Hector Raul Javkin
Speech Technol. Lab., Panasonic Technol., Inc., 3888 State St., Santa Barbara, CA 93105

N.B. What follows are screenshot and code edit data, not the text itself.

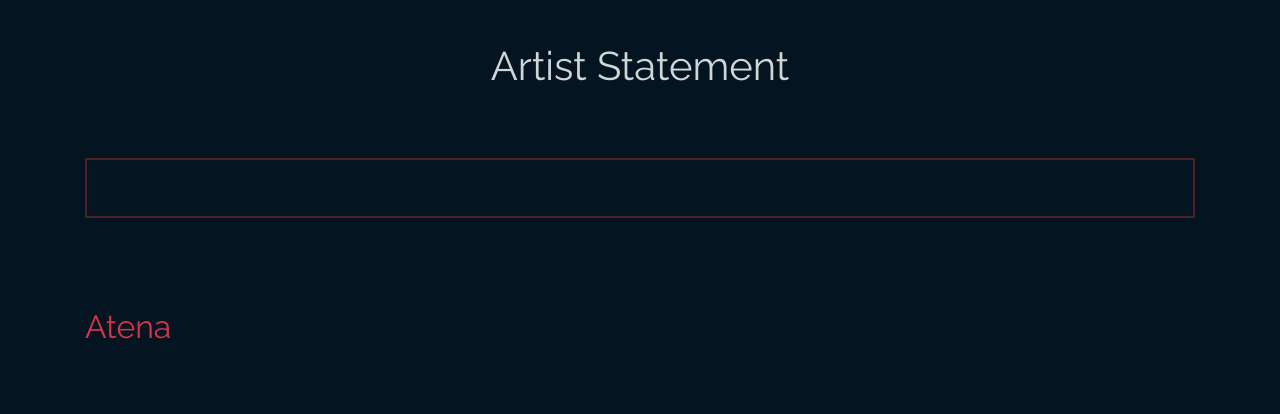
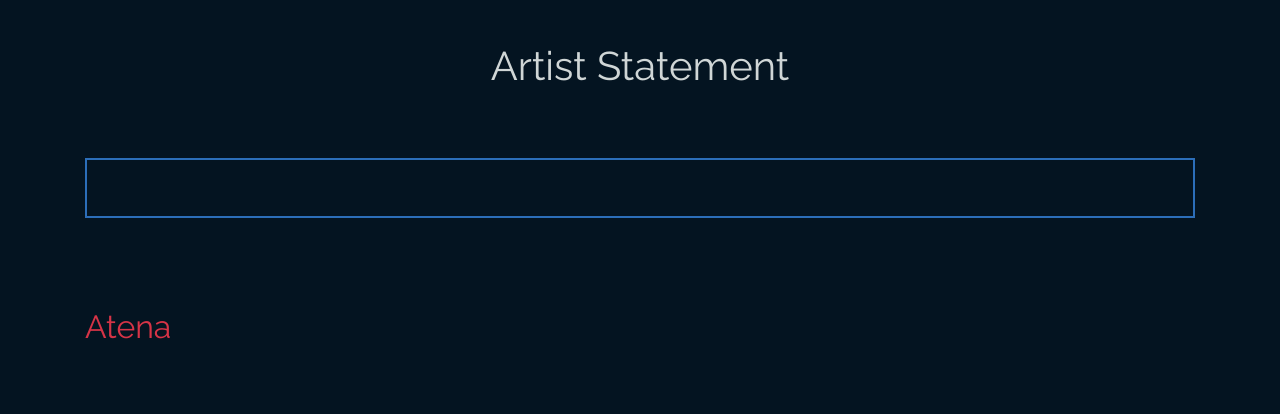
Before and after one commit to Jordano98/athena_portfolio, a Django app: page /as/ in a window 1280 px wide. Shown: the part 108-522 px from the top of the page. Run offline with Django 3.2, Linux system fonts and the light colour scheme; data that the repository does not hold is empty; some libraries are stand-ins or nearby versions; some web fonts are replaced.

Commit message:
as.html edit

```diff
--- a/templates/website/as.html
+++ b/templates/website/as.html
@@ -63,7 +63,7 @@
       <div class="container">
         <h1 class="text-center">Artist Statement</h1>
         <br><br>
-        <div class=" px-4 py-4" style="border: 2px solid rgb(75, 35, 35);"><h4 style="line-height: 33px;">{{statement.passage}}</h4></div>
+        <div class=" px-4 py-4" style="border: 2px solid #2c6eb9;"><h4 style="line-height: 33px;">{{statement.passage}}</h4></div>
       </div>
       <br><br><br>
 
```
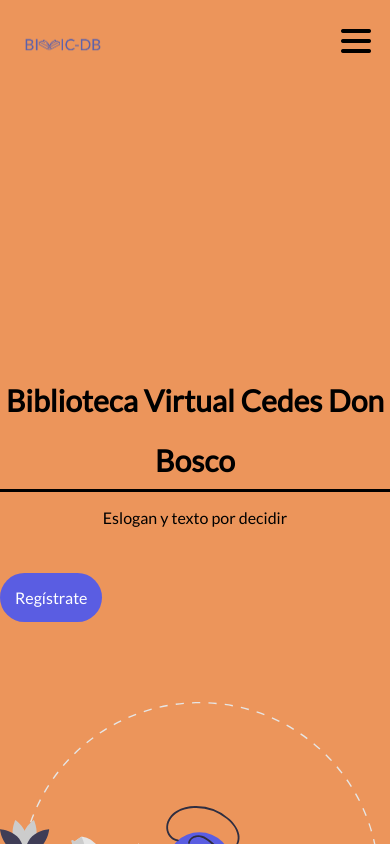
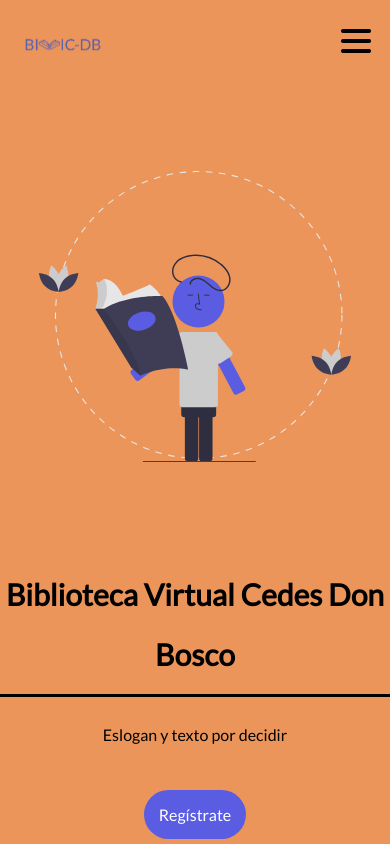
Before and after one commit to Bivic-DB/pou, a React (Create React App) app in the folder client/: page / in a window 390 px wide. Shown: the top 844 px of the page. Built offline with nearby package versions, Linux system fonts and the light colour scheme.

Commit message:
Actualizacion pagina
s

```diff
--- a/client/src/pages/Home.js
+++ b/client/src/pages/Home.js
@@ -14,14 +14,15 @@ function Home() {
        <div className='container'>
         <div className="row">
           <div className="col-2">
+          <img src={img} className="imgHome"/>
+            </div>
+          <div className="col-2">
           <h2 className='h2Home'>Biblioteca Virtual Cedes Don Bosco</h2>
           <div className='Homebar'></div>
           <p>Eslogan y texto por decidir</p>
           <Link to='/registrarse' id='btnHome' className="btn" > Regístrate </Link>
           </div>
-          <div className="col-2">
-          <img src={img} className="imgHome"/>
-            </div>
+
         </div>
        </div>
 
@@ -80,7 +81,7 @@ function Home() {
               </div>
               <div className='text'>
                 <h3>Email</h3>
-                <p>bibliotecas@<br></br>cedesdonbosco.ed.cr</p>
+                <p className='nameEmail'>bibliotecas@cedesdonbosco.ed.cr</p>
               </div>
             </div>
           </div>
@@ -106,6 +107,7 @@ function Home() {
           </div>
       </div>
       </div>
+
      </div>
   )
 }
--- a/client/src/styles/Home.css
+++ b/client/src/styles/Home.css
@@ -14,6 +14,7 @@
     align-items: center;
     flex-wrap: wrap;
     justify-content: space-around;
+    flex-direction: row-reverse;
 }
 .col-2 h2{
     font-size: 30px;
@@ -24,6 +25,7 @@
 }
 .col-2 {
     min-width: 300px;
+    align-items: center;
 }
 .h2Home{
     display: block;
@@ -50,7 +52,7 @@ p{
     background-color: #5A5DE2;
     color: #fff;
     padding: 15px ;
-    margin: 30px 0;
+    margin: 0px;
     border-radius: 30px;
     transition: background 0.5s;
 }
@@ -58,9 +60,10 @@ p{
     background: #36494E;
 }
 .col-2 img {
-    max-width: 100%;
+    max-width: 80%;
     padding: 50px 0;
     width: auto;
+    margin: 30px auto;
 }
 .container{
     max-width: 1300px;
@@ -370,4 +373,26 @@ p{
 
         width: 100%;
     }
+    .nameEmail{
+        font-size: 10px;
+    }
+    .btn{
+        margin: 30px auto;
+    }
+    .col-2{
+        display: grid;
+    }
+    .row{
+        height: 800px;
+    }
+    .col-2 h2{
+        margin-top: 0;
+    }
 }
+
+@media (max-width: 400px){
+    .containerContact{
+        display: block;
+    }
+
+}
--- a/client/src/styles/Navbar.css
+++ b/client/src/styles/Navbar.css
@@ -14,6 +14,12 @@
     flex-wrap: nowrap;
     justify-content: space-between;
     align-items: center;
+
+    position: fixed;
+    left: 0;
+    right: 0;
+    top: 0;
+    z-index: 90;
 }
 
 
@@ -129,4 +135,5 @@ nav label.barIcon:hover{
         transform: translateX(0);
 
     }
+
 }
```
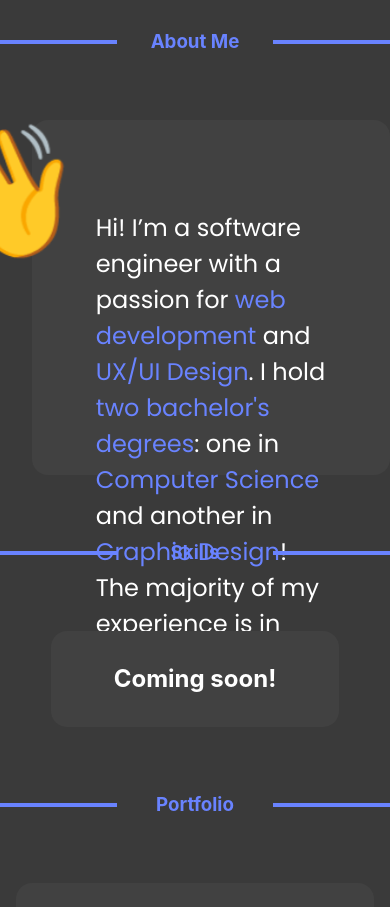
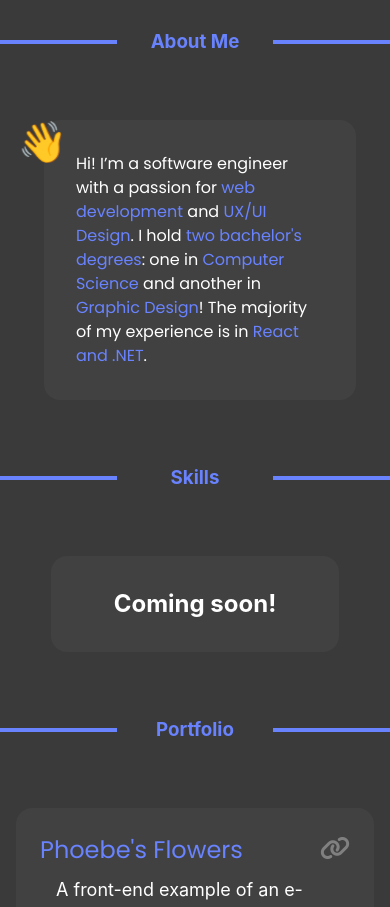
Before and after one commit to MichaelaHunt/Michaela-Hunt-Portfolio, a React (Vite) app in the folder Portfolio/: page / in a window 390 px wide. Shown: the part 800-1707 px from the top of the page. Built offline with nearby package versions, Linux system fonts and the light colour scheme.

Commit message:
About me is responsive down to 320px

```diff
--- a/Portfolio/src/App.css
+++ b/Portfolio/src/App.css
@@ -137,16 +137,15 @@ span {
 
 .aboutMeCard {
   box-sizing: border-box;
-  width: 43.438rem;
-  height: 22.188rem;
-  padding: 5.625rem 4rem;
-  border-radius: 16px;
+  width: 80%;
+  padding: 2rem 2rem;
+  border-radius: 1rem;
   font-family: "Poppins-Regular";
-  margin-left: -8rem;
+  margin-left: -2.5rem;
 }
 
 .aboutMeCard>p {
-  font-size: 1.5rem;
+  font-size: 1rem;
 }
 
 .aboutMe {
@@ -158,7 +157,7 @@ span {
     transform: rotate(0deg);
   }
   50% {
-    transform: rotate(-20deg);
+    transform: rotate(-10deg);
   }
   100% {
     transform: rotate(0deg);
@@ -167,10 +166,10 @@ span {
 
 .handAnimated {
   position: relative;
-  right: 4.688rem;
+  right: 1rem;
   animation: wave 2s infinite ease-in-out;
   transform-origin: center;
-  font-size: 8rem;
+  font-size: 2.5rem;
 }
 
 /* Skill Styles */
@@ -272,7 +271,6 @@ input:focus, textarea:focus, button:focus {
   }
 }
 
-/* contact me */
 @media (min-width: 575px) {
   .contactContainer {
     border-radius: 1rem;
@@ -306,6 +304,35 @@ input:focus, textarea:focus, button:focus {
     padding: 1rem 0;
     font-size: 1.125rem;
   }
+
+  .aboutMeCard {
+    width: 24rem;
+    height: 18.5rem;
+    padding: 2.5rem 2.5rem;
+    border-radius: 1rem;
+    margin-left: -4rem;
+  }
+
+  .aboutMeCard>p {
+    font-size: 1.125rem;
+  }
+
+  .handAnimated {
+    right: 2.5rem;
+    font-size: 4rem;
+  }
+
+  @keyframes wave {
+    0% {
+      transform: rotate(0deg);
+    }
+    50% {
+      transform: rotate(-20deg);
+    }
+    100% {
+      transform: rotate(0deg);
+    }
+  }
 }
 
 /* About me */
@@ -313,6 +340,26 @@ input:focus, textarea:focus, button:focus {
   .horizontalLine {
     width: 40%;
   }
+
+  .aboutMeCard {
+    width: 43.438rem;
+    height: 22.188rem;
+    padding: 5.625rem 4rem;
+    border-radius: 1rem;
+    margin-left: -8rem;
+  }
+
+  .aboutMeCard>p {
+    font-size: 1.5rem;
+  }
+
+  .handAnimated {
+    position: relative;
+    right: 4.688rem;
+    animation: wave 2s infinite ease-in-out;
+    transform-origin: center;
+    font-size: 8rem;
+  }
 }
 
 /* intro */
```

Speech synthesis by rule and its subsequent development into text-to-speech have progressed into both science and technology for use by the general population, particularly by persons with disabilities. This paper briefly reviews the advances in speech synthesis by rule and text-to-speech and then focuses on a new development---the use of text-to-speech in a speech training system for deaf children. The method uses the acoustic parameters that a text-to-speech system supplies to its formant synthesizer and converts them to pseudoarticulatory parameters equivalent to parameters measured from instruments monitoring the child's production. For example, the relative frequencies of the nasal pole and nasal zero are converted to a ``nasalization index'' equivalent to the output of a nasal sensor. The method enables a student to type any utterance she/he wants to learn and see a representation of the articulation of that utterance that corresponds to the feedback received from instruments. Preliminary testing of the use of the method will be reported.